Those are the type of talents that would have been no-brainer choices as recently as eight years ago, core players around which a US Olympic team would have been built. So the fact that they weren’t among the 25 players who were named today to the 2014 team that heads to Russia next month highlights how far American hockey has come over the past decade … and how difficult the decisions were for general manager David Poile and his staff.
In net, the Americans are likely to rely on 2010 hero Ryan Miller (Buffalo Sabres). The MVP of the Vancouver Olympic tournament might be playing even better hockey coming into this year’s event, and he gives Team USA a confident, veteran presence with a proven ability to steal games. The health of Jonathan Quick (Los Angeles Kings) makes him a wild card, but his Stanley Cup experience from 2012 secured his spot.
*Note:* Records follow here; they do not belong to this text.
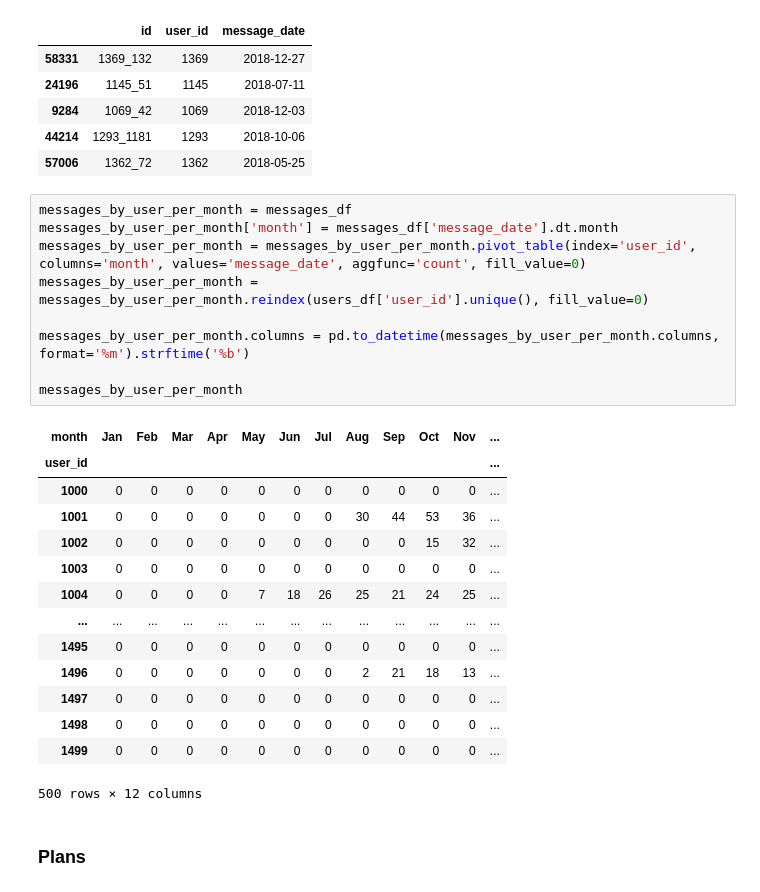
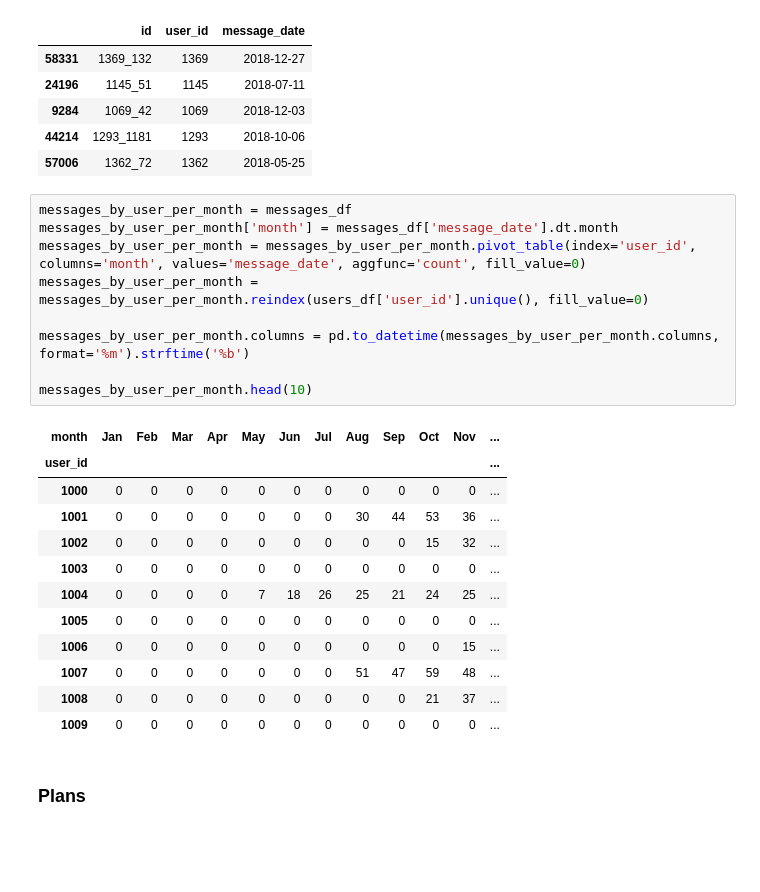
Before and after one commit to makstheimba/data-science-project-3, a Jupyter notebook: main.ipynb, the cells around one changed output. Drawn from its saved outputs; the diff is of its cells as text; blank space fills up the shorter version.

```diff
--- a/main.ipynb
+++ b/main.ipynb
@@ -171,27 +171,25 @@ memory usage: 1.7+ MB
 # %%
 messages_by_user_per_month = messages_df
 messages_by_user_per_month['month'] = messages_df['message_date'].dt.month
 messages_by_user_per_month = messages_by_user_per_month.pivot_table(index='user_id', columns='month', values='message_date', aggfunc='count', fill_value=0)
 messages_by_user_per_month = messages_by_user_per_month.reindex(users_df['user_id'].unique(), fill_value=0)
 
 messages_by_user_per_month.columns = pd.to_datetime(messages_by_user_per_month.columns, format='%m').strftime('%b')
 
-messages_by_user_per_month
+messages_by_user_per_month.head(10)
 # %% [output]
 | month | Jan | Feb | Mar | Apr | May | Jun | Jul | Aug | Sep | Oct | Nov | ... |
 | user_id |  |  |  |  |  |  |  |  |  |  |  | ... |
 | 1000 | 0 | 0 | 0 | 0 | 0 | 0 | 0 | 0 | 0 | 0 | 0 | ... |
 | 1001 | 0 | 0 | 0 | 0 | 0 | 0 | 0 | 30 | 44 | 53 | 36 | ... |
 | 1002 | 0 | 0 | 0 | 0 | 0 | 0 | 0 | 0 | 0 | 15 | 32 | ... |
 | 1003 | 0 | 0 | 0 | 0 | 0 | 0 | 0 | 0 | 0 | 0 | 0 | ... |
 | 1004 | 0 | 0 | 0 | 0 | 7 | 18 | 26 | 25 | 21 | 24 | 25 | ... |
-| ... | ... | ... | ... | ... | ... | ... | ... | ... | ... | ... | ... | ... |
-| 1495 | 0 | 0 | 0 | 0 | 0 | 0 | 0 | 0 | 0 | 0 | 0 | ... |
-| 1496 | 0 | 0 | 0 | 0 | 0 | 0 | 0 | 2 | 21 | 18 | 13 | ... |
-| 1497 | 0 | 0 | 0 | 0 | 0 | 0 | 0 | 0 | 0 | 0 | 0 | ... |
-| 1498 | 0 | 0 | 0 | 0 | 0 | 0 | 0 | 0 | 0 | 0 | 0 | ... |
-| 1499 | 0 | 0 | 0 | 0 | 0 | 0 | 0 | 0 | 0 | 0 | 0 | ... |
+| 1005 | 0 | 0 | 0 | 0 | 0 | 0 | 0 | 0 | 0 | 0 | 0 | ... |
+| 1006 | 0 | 0 | 0 | 0 | 0 | 0 | 0 | 0 | 0 | 0 | 15 | ... |
+| 1007 | 0 | 0 | 0 | 0 | 0 | 0 | 0 | 51 | 47 | 59 | 48 | ... |
+| 1008 | 0 | 0 | 0 | 0 | 0 | 0 | 0 | 0 | 0 | 21 | 37 | ... |
+| 1009 | 0 | 0 | 0 | 0 | 0 | 0 | 0 | 0 | 0 | 0 | 0 | ... |
-500 rows × 12 columns
 # %% [markdown]
 ### Plans
 # %%
```
Also changed, not shown: parts of 2 cells of this notebook.
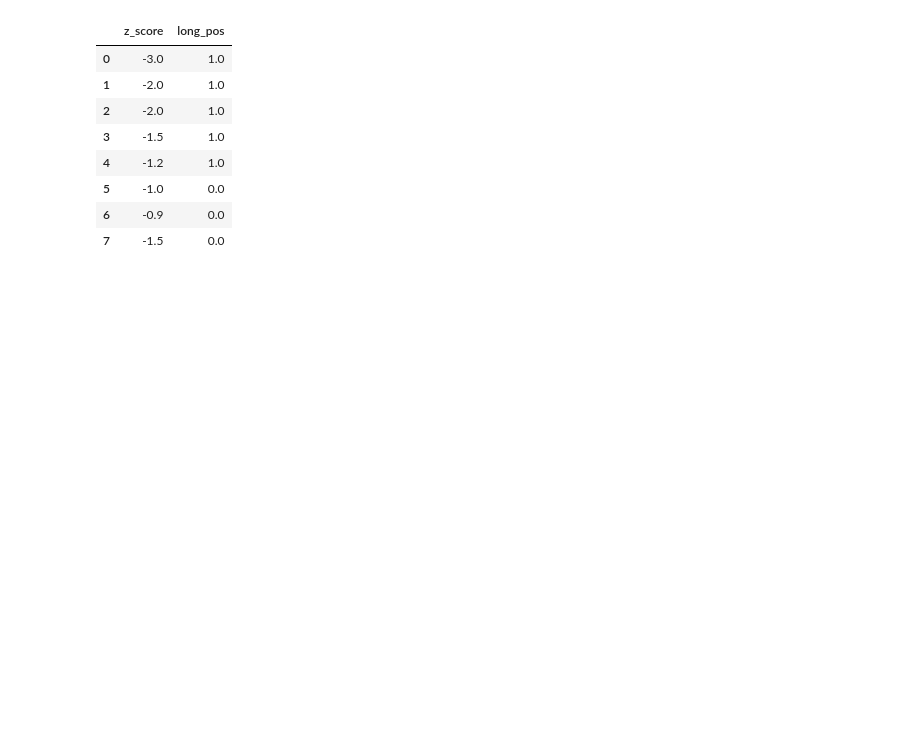
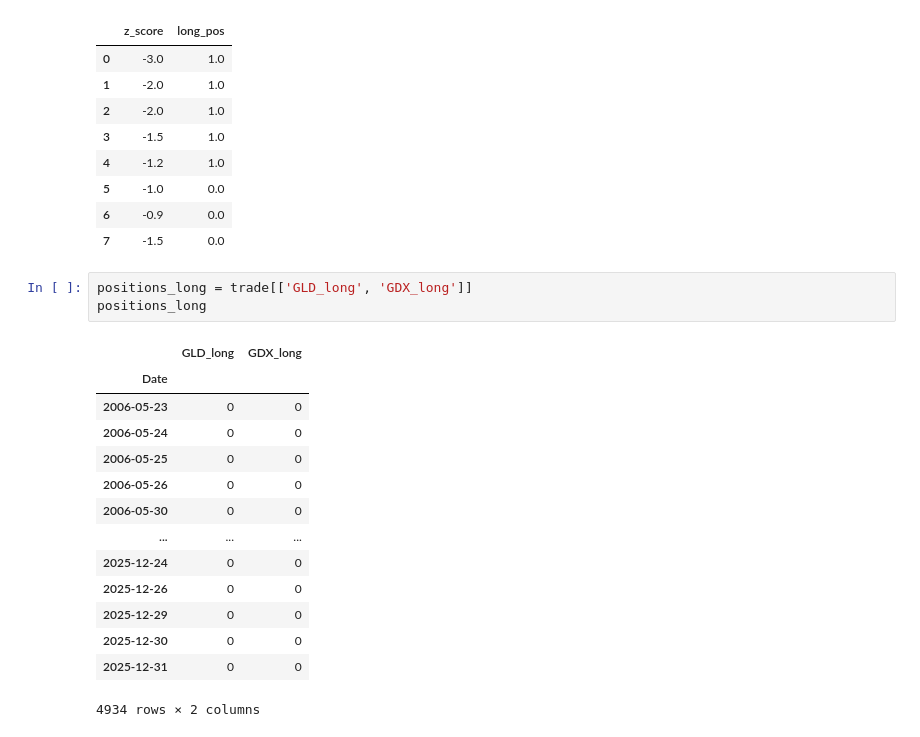
Before and after one commit to dhu23/alchemy, a Jupyter notebook: research/gdx_gdl.ipynb, the cells around one changed output. Saved outputs shown, nothing was run; the diff lists cells and outputs as text; blank space fills up the shorter version.

```diff
--- a/research/gdx_gdl.ipynb
+++ b/research/gdx_gdl.ipynb
@@ -266,3 +266,21 @@ df # first -1.5 long, second -1.5 no position
 | 5 | -1.0 | 0.0 |
 | 6 | -0.9 | 0.0 |
 | 7 | -1.5 | 0.0 |
+# %%
+positions_long = trade[['GLD_long', 'GDX_long']]
+positions_long
+# %% [output]
+|  | GLD_long | GDX_long |
+| Date |  |  |
+| 2006-05-23 | 0 | 0 |
+| 2006-05-24 | 0 | 0 |
+| 2006-05-25 | 0 | 0 |
+| 2006-05-26 | 0 | 0 |
+| 2006-05-30 | 0 | 0 |
+| ... | ... | ... |
+| 2025-12-24 | 0 | 0 |
+| 2025-12-26 | 0 | 0 |
+| 2025-12-29 | 0 | 0 |
+| 2025-12-30 | 0 | 0 |
+| 2025-12-31 | 0 | 0 |
+4934 rows × 2 columns
```
Also changed, not shown: parts of 8 cells of this notebook.
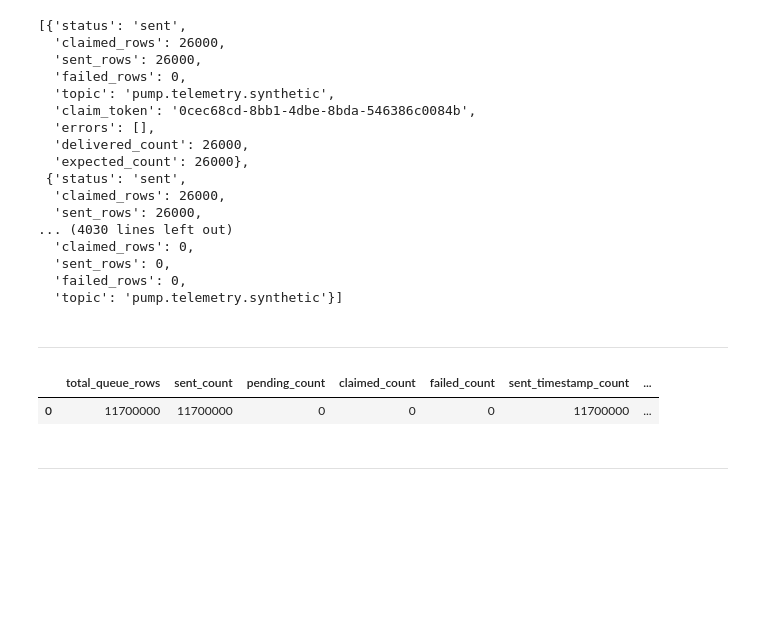
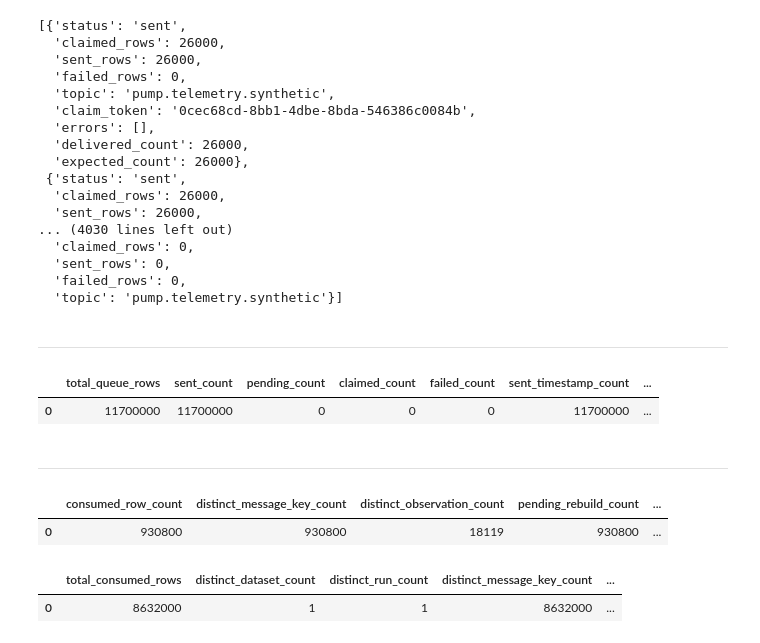
Before and after one commit to DCook-WGU/dcook-wgu-capstone-unified-predictive-maintenance-pipeline, a Jupyter notebook: notebooks/synthetic/synthetic_07_kafka_producer_adapter.ipynb, the cells around one changed output. Cells and saved outputs as stored; diff of their text form; code cells hidden in the pictures; blank space fills up the shorter version.

```diff
--- a/notebooks/synthetic/synthetic_07_kafka_producer_adapter.ipynb
+++ b/notebooks/synthetic/synthetic_07_kafka_producer_adapter.ipynb
@@ -375,3 +375,48 @@ display(stage_7_final_validation_dataframe)
 # %%
 # Dispose Engine
 engine.dispose()
+# %%
+consumer_progress_dataframe = read_sql_dataframe(
+    engine,
+    f"""
+    SELECT
+        COUNT(*) AS consumed_row_count,
+        COUNT(DISTINCT message_key) AS distinct_message_key_count,
+        COUNT(DISTINCT observation_index) AS distinct_observation_count,
+        COUNT(*) FILTER (WHERE rebuild_status = 'pending') AS pending_rebuild_count,
+        MIN(consumer_received_at) AS first_consumed_at,
+        MAX(consumer_received_at) AS last_consumed_at
+    FROM "{SCHEMA}"."synthetic_sensor_messages_consumed_stage"
+    WHERE dataset_id = :dataset_id
+      AND run_id = :run_id
+    """,
+    params={
+        "dataset_id": DATASET_ID,
+        "run_id": RUN_ID,
+    },
+)
+
+display(consumer_progress_dataframe)
+# %% [output]
+|  | consumed_row_count | distinct_message_key_count | distinct_observation_count | pending_rebuild_count | ... |
+| 0 | 930800 | 930800 | 18119 | 930800 | ... |
+# %%
+consumed_global_dataframe = read_sql_dataframe(
+    engine,
+    f"""
+    SELECT
+        COUNT(*) AS total_consumed_rows,
+        COUNT(DISTINCT dataset_id) AS distinct_dataset_count,
+        COUNT(DISTINCT run_id) AS distinct_run_count,
+        COUNT(DISTINCT message_key) AS distinct_message_key_count,
+        COUNT(DISTINCT observation_index) AS distinct_observation_count,
+        MIN(consumer_received_at) AS first_consumed_at,
+        MAX(consumer_received_at) AS last_consumed_at
+    FROM "{SCHEMA}"."synthetic_sensor_messages_consumed_stage"
+    """
+)
+
+display(consumed_global_dataframe)
+# %% [output]
+|  | total_consumed_rows | distinct_dataset_count | distinct_run_count | distinct_message_key_count | ... |
+| 0 | 8632000 | 1 | 1 | 8632000 | ... |
```
Also changed, not shown: parts of 3 cells of this notebook, 3 other files.
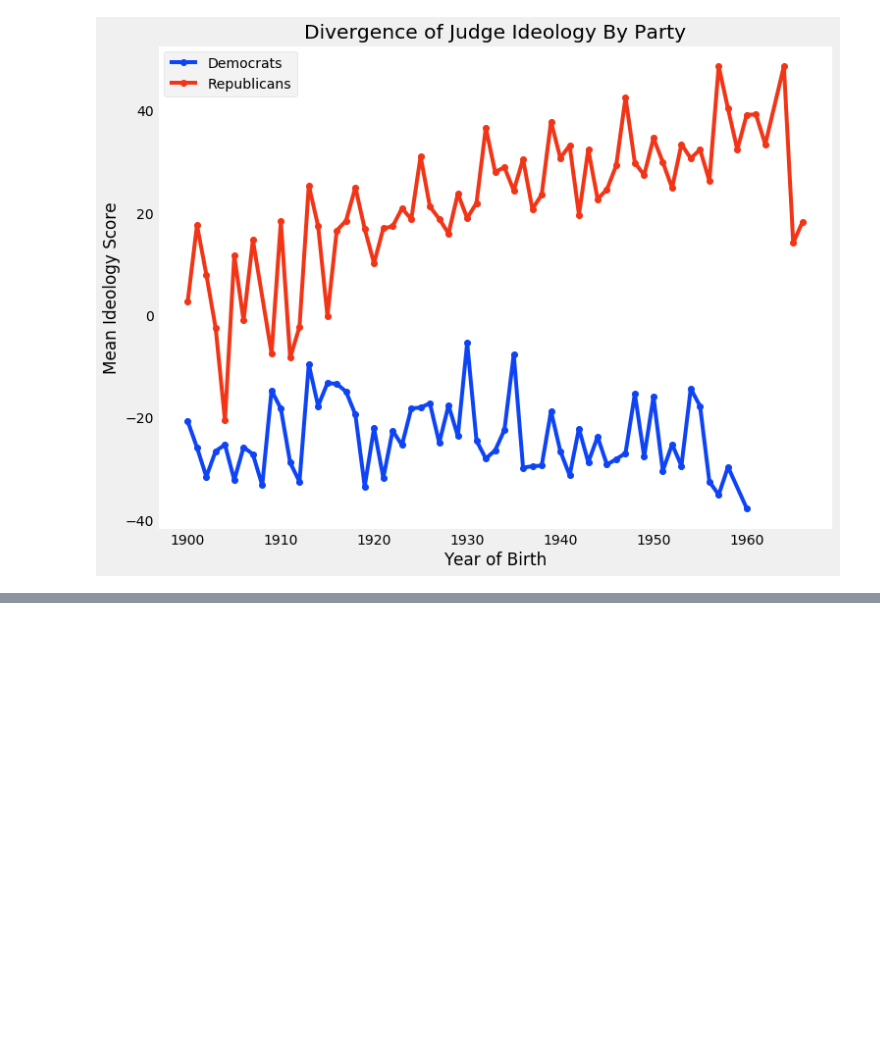
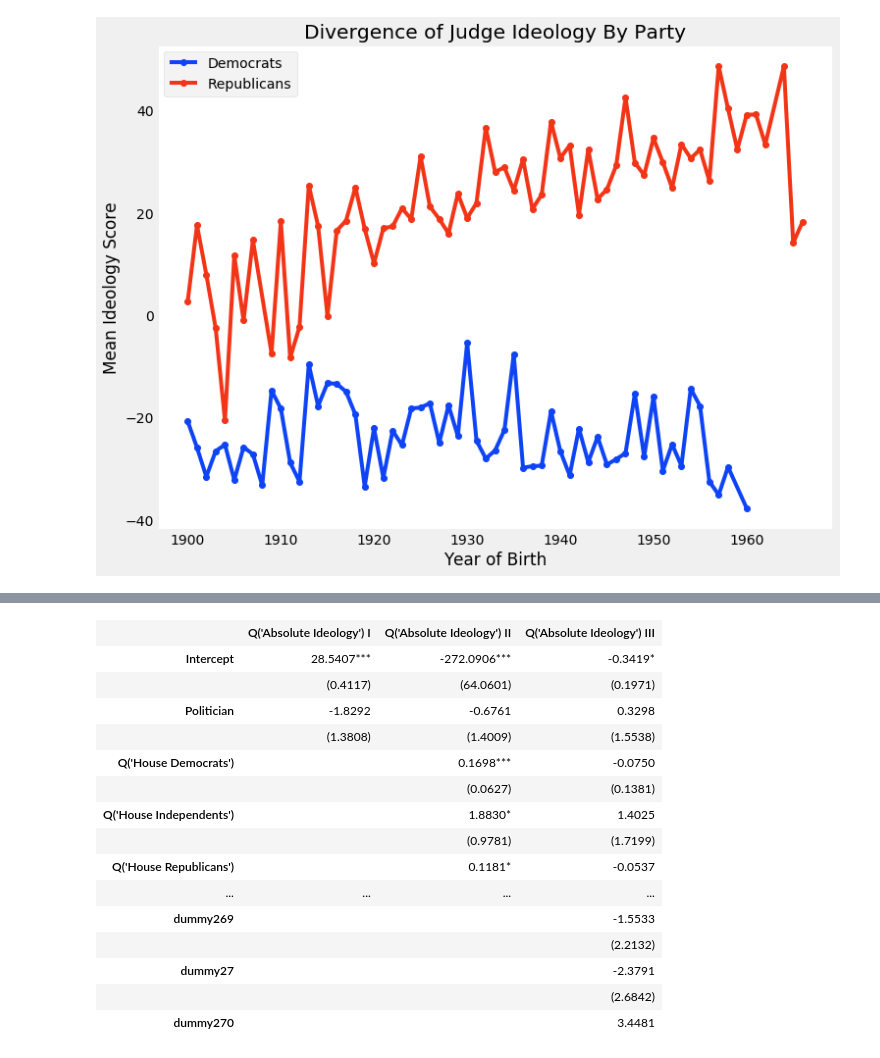
Before and after one commit to isapollnik/uscourts, a Jupyter notebook: Judge Ideology Charts.ipynb, the cells around one changed output, grey strips where cells are left out. Drawn from its saved outputs; the diff is of its cells as text; code cells hidden in the pictures; blank space fills up the shorter version.

```diff
--- a/Judge Ideology Charts.ipynb
+++ b/Judge Ideology Charts.ipynb
@@ -329,0 +419,32 @@ list(judges_ideology)
+# %%
+lm_asb_ideo = list()
+lm_asb_ideo.append(smf.ols(formula="Q('Absolute Ideology') ~ Politician", data=political_judges,
+                  missing="drop").fit(cov_type='HC0'))
+
+lm_asb_ideo.append(smf.ols(formula="Q('Absolute Ideology') ~ Politician" + composition_formula
+                  ,data=political_judges,
+                  missing="drop").fit(cov_type='HC0'))
+
+lm_asb_ideo.append(smf.ols(formula="Q('Absolute Ideology') ~ Politician" + composition_formula + dummies_formula
+                  ,data=political_judges,
+                  missing="drop").fit(cov_type='HC0'))
+
+#inclusion of the full set of dummies flipped the sign of the Politician coefficient, again
+summary_col(lm_asb_ideo, stars=True)
+# %% [output]
+|  | Q('Absolute Ideology') I | Q('Absolute Ideology') II | Q('Absolute Ideology') III |
+| Intercept | 28.5407*** | -272.0906*** | -0.3419* |
+|  | (0.4117) | (64.0601) | (0.1971) |
+| Politician | -1.8292 | -0.6761 | 0.3298 |
+|  | (1.3808) | (1.4009) | (1.5538) |
+| Q('House Democrats') |  | 0.1698*** | -0.0750 |
+|  |  | (0.0627) | (0.1381) |
+| Q('House Independents') |  | 1.8830* | 1.4025 |
+|  |  | (0.9781) | (1.7199) |
+| Q('House Republicans') |  | 0.1181* | -0.0537 |
+| ... | ... | ... | ... |
+| dummy269 |  |  | -1.5533 |
+|  |  |  | (2.2132) |
+| dummy27 |  |  | -2.3791 |
+|  |  |  | (2.6842) |
+| dummy270 |  |  | 3.4481 |
```
Also changed, not shown: parts of 40 cells of this notebook, 3 other files.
Jimmy Howard (Detroit Red Wings) was a surprising choice, given that he was sidelined most of December and wasn’t playing particularly well when healthy, but his body of work gave him the edge over the relatively inexperienced Bishop.
On defence, there’s a nice mix of skill, size and poise, along with some young legs to key the transition game on the big ice.
Ryan Suter (Minnesota Wild) is in a class by himself. He could be paired with Kevin Shattenkirk (St. Louis Blues), a potent weapon in transition, or Ryan McDonagh (New York Rangers), whose game is more well-rounded. Paul Martin (Pittsburgh Penguins) is still rehabbing an injury, but he and Brooks Orpik (Pittsburgh Penguins) have proven chemistry. They’ll be expected to handle a shutdown role.
John Carlson (Washington Capitals) and Cam Fowler (Anaheim Ducks) are known for their offensive skills, but they’ve shown this season that they can play a responsible game in their own zone as well.
Up front, the Americans have probably the deepest group they’ve ever iced. It’s loaded, albeit small, on the right side with Patrick Kane (Chicago Blackhawks), Phil Kessel (Toronto Maple Leafs) and T.J. Oshie (St. Louis Blues), which probably made 6-foot-5 Blake Wheeler (Winnipeg Jets) a more appealing choice to play a depth role. He’s quick, too, and is coming off a 10-goal December, which makes him America’s hottest sniper.